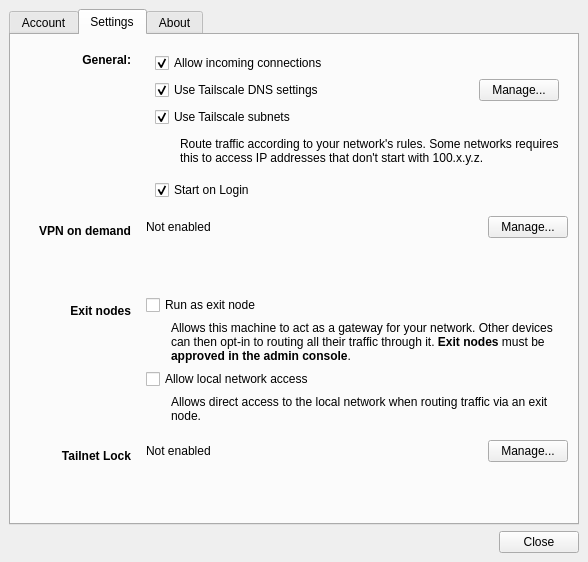
SneWs/tail-tray, file MainWindow.ui: the form before one commit.
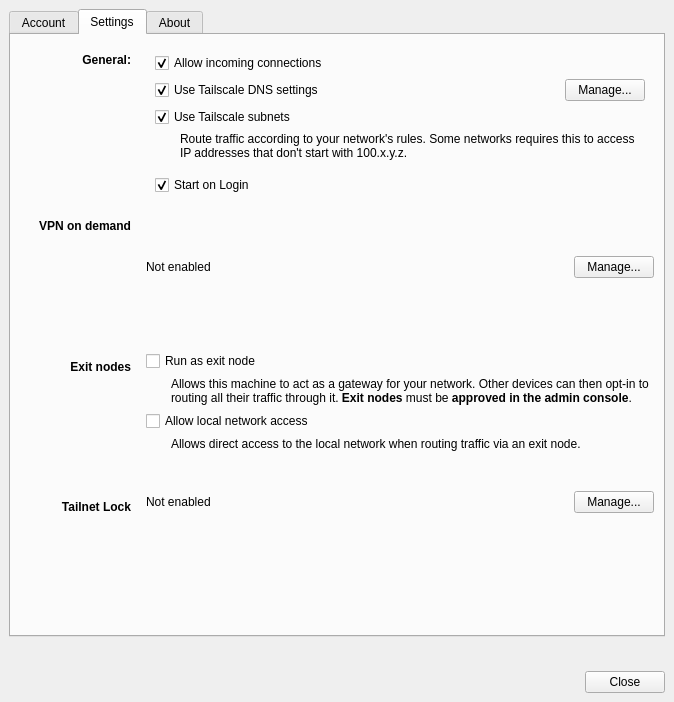
The form after the commit. Icons and pictures are not drawn.

Commit message: fixed #4 - UI should handle scaling and sizing much better now

The edit to the form file:
```diff
--- a/MainWindow.ui
+++ b/MainWindow.ui
@@ -9,12 +9,12 @@
    <rect>
     <x>0</x>
     <y>0</y>
-    <width>588</width>
-    <height>562</height>
+    <width>674</width>
+    <height>702</height>
    </rect>
   </property>
   <property name="sizePolicy">
-   <sizepolicy hsizetype="Fixed" vsizetype="Fixed">
+   <sizepolicy hsizetype="MinimumExpanding" vsizetype="Fixed">
     <horstretch>0</horstretch>
     <verstretch>0</verstretch>
    </sizepolicy>
@@ -22,13 +22,13 @@
   <property name="minimumSize">
    <size>
     <width>588</width>
-    <height>562</height>
+    <height>680</height>
    </size>
   </property>
   <property name="maximumSize">
    <size>
-    <width>588</width>
-    <height>562</height>
+    <width>16777215</width>
+    <height>16777215</height>
    </size>
   </property>
   <property name="baseSize">
@@ -662,23 +662,16 @@
               </layout>
              </widget>
             </item>
-            <item>
-             <spacer name="verticalSpacer_2">
-              <property name="orientation">
-               <enum>Qt::Orientation::Vertical</enum>
-              </property>
-              <property name="sizeHint" stdset="0">
-               <size>
-                <width>20</width>
-                <height>40</height>
-               </size>
-              </property>
-             </spacer>
-            </item>
            </layout>
           </item>
           <item>
            <widget class="QWidget" name="widget_2" native="true">
+            <property name="sizePolicy">
+             <sizepolicy hsizetype="Preferred" vsizetype="MinimumExpanding">
+              <horstretch>0</horstretch>
+              <verstretch>0</verstretch>
+             </sizepolicy>
+            </property>
             <property name="styleSheet">
              <string notr="true"/>
             </property>
@@ -744,6 +737,18 @@
                </item>
                <item>
                 <widget class="QLabel" name="label_2">
+                 <property name="sizePolicy">
+                  <sizepolicy hsizetype="Preferred" vsizetype="Expanding">
+                   <horstretch>0</horstretch>
+                   <verstretch>0</verstretch>
+                  </sizepolicy>
+                 </property>
+                 <property name="minimumSize">
+                  <size>
+                   <width>0</width>
+                   <height>40</height>
+                  </size>
+                 </property>
                  <property name="font">
                   <font>
                    <pointsize>9</pointsize>
@@ -755,6 +760,9 @@
                  <property name="text">
                   <string>&lt;html&gt;&lt;head/&gt;&lt;body&gt;&lt;p&gt;Route traffic according to your network's rules. Some networks requires this to access IP addresses that don't start with 100.x.y.z.&lt;/p&gt;&lt;/body&gt;&lt;/html&gt;</string>
                  </property>
+                 <property name="alignment">
+                  <set>Qt::AlignmentFlag::AlignLeading|Qt::AlignmentFlag::AlignLeft|Qt::AlignmentFlag::AlignTop</set>
+                 </property>
                  <property name="wordWrap">
                   <bool>true</bool>
                  </property>
@@ -886,10 +894,13 @@
               <property name="orientation">
                <enum>Qt::Orientation::Vertical</enum>
               </property>
+              <property name="sizeType">
+               <enum>QSizePolicy::Policy::Minimum</enum>
+              </property>
               <property name="sizeHint" stdset="0">
                <size>
                 <width>20</width>
-                <height>102</height>
+                <height>20</height>
                </size>
               </property>
              </spacer>
```
Left out of the diff: 32 changed lines with no effect on the pictures.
........
== TASK TO COMPLETE ==
Copy the records above exactly, leaving out every picture.

== EXERCISE SOLUTION ==
SneWs/tail-tray, file MainWindow.ui: the form before one commit.
The form after the commit. Icons and pictures are not drawn.

Commit message: fixed #4 - UI should handle scaling and sizing much better now

The edit to the form file:
```diff
--- a/MainWindow.ui
+++ b/MainWindow.ui
@@ -9,12 +9,12 @@
    <rect>
     <x>0</x>
     <y>0</y>
-    <width>588</width>
-    <height>562</height>
+    <width>674</width>
+    <height>702</height>
    </rect>
   </property>
   <property name="sizePolicy">
-   <sizepolicy hsizetype="Fixed" vsizetype="Fixed">
+   <sizepolicy hsizetype="MinimumExpanding" vsizetype="Fixed">
     <horstretch>0</horstretch>
     <verstretch>0</verstretch>
    </sizepolicy>
@@ -22,13 +22,13 @@
   <property name="minimumSize">
    <size>
     <width>588</width>
-    <height>562</height>
+    <height>680</height>
    </size>
   </property>
   <property name="maximumSize">
    <size>
-    <width>588</width>
-    <height>562</height>
+    <width>16777215</width>
+    <height>16777215</height>
    </size>
   </property>
   <property name="baseSize">
@@ -662,23 +662,16 @@
               </layout>
              </widget>
             </item>
-            <item>
-             <spacer name="verticalSpacer_2">
-              <property name="orientation">
-               <enum>Qt::Orientation::Vertical</enum>
-              </property>
-              <property name="sizeHint" stdset="0">
-               <size>
-                <width>20</width>
-                <height>40</height>
-               </size>
-              </property>
-             </spacer>
-            </item>
            </layout>
           </item>
           <item>
            <widget class="QWidget" name="widget_2" native="true">
+            <property name="sizePolicy">
+             <sizepolicy hsizetype="Preferred" vsizetype="MinimumExpanding">
+              <horstretch>0</horstretch>
+              <verstretch>0</verstretch>
+             </sizepolicy>
+            </property>
             <property name="styleSheet">
              <string notr="true"/>
             </property>
@@ -744,6 +737,18 @@
                </item>
                <item>
                 <widget class="QLabel" name="label_2">
+                 <property name="sizePolicy">
+                  <sizepolicy hsizetype="Preferred" vsizetype="Expanding">
+                   <horstretch>0</horstretch>
+                   <verstretch>0</verstretch>
+                  </sizepolicy>
+                 </property>
+                 <property name="minimumSize">
+                  <size>
+                   <width>0</width>
+                   <height>40</height>
+                  </size>
+                 </property>
                  <property name="font">
                   <font>
                    <pointsize>9</pointsize>
@@ -755,6 +760,9 @@
                  <property name="text">
                   <string>&lt;html&gt;&lt;head/&gt;&lt;body&gt;&lt;p&gt;Route traffic according to your network's rules. Some networks requires this to access IP addresses that don't start with 100.x.y.z.&lt;/p&gt;&lt;/body&gt;&lt;/html&gt;</string>
                  </property>
+                 <property name="alignment">
+                  <set>Qt::AlignmentFlag::AlignLeading|Qt::AlignmentFlag::AlignLeft|Qt::AlignmentFlag::AlignTop</set>
+                 </property>
                  <property name="wordWrap">
                   <bool>true</bool>
                  </property>
@@ -886,10 +894,13 @@
               <property name="orientation">
                <enum>Qt::Orientation::Vertical</enum>
               </property>
+              <property name="sizeType">
+               <enum>QSizePolicy::Policy::Minimum</enum>
+              </property>
               <property name="sizeHint" stdset="0">
                <size>
                 <width>20</width>
-                <height>102</height>
+                <height>20</height>
                </size>
               </property>
              </spacer>
```
Left out of the diff: 32 changed lines with no effect on the pictures.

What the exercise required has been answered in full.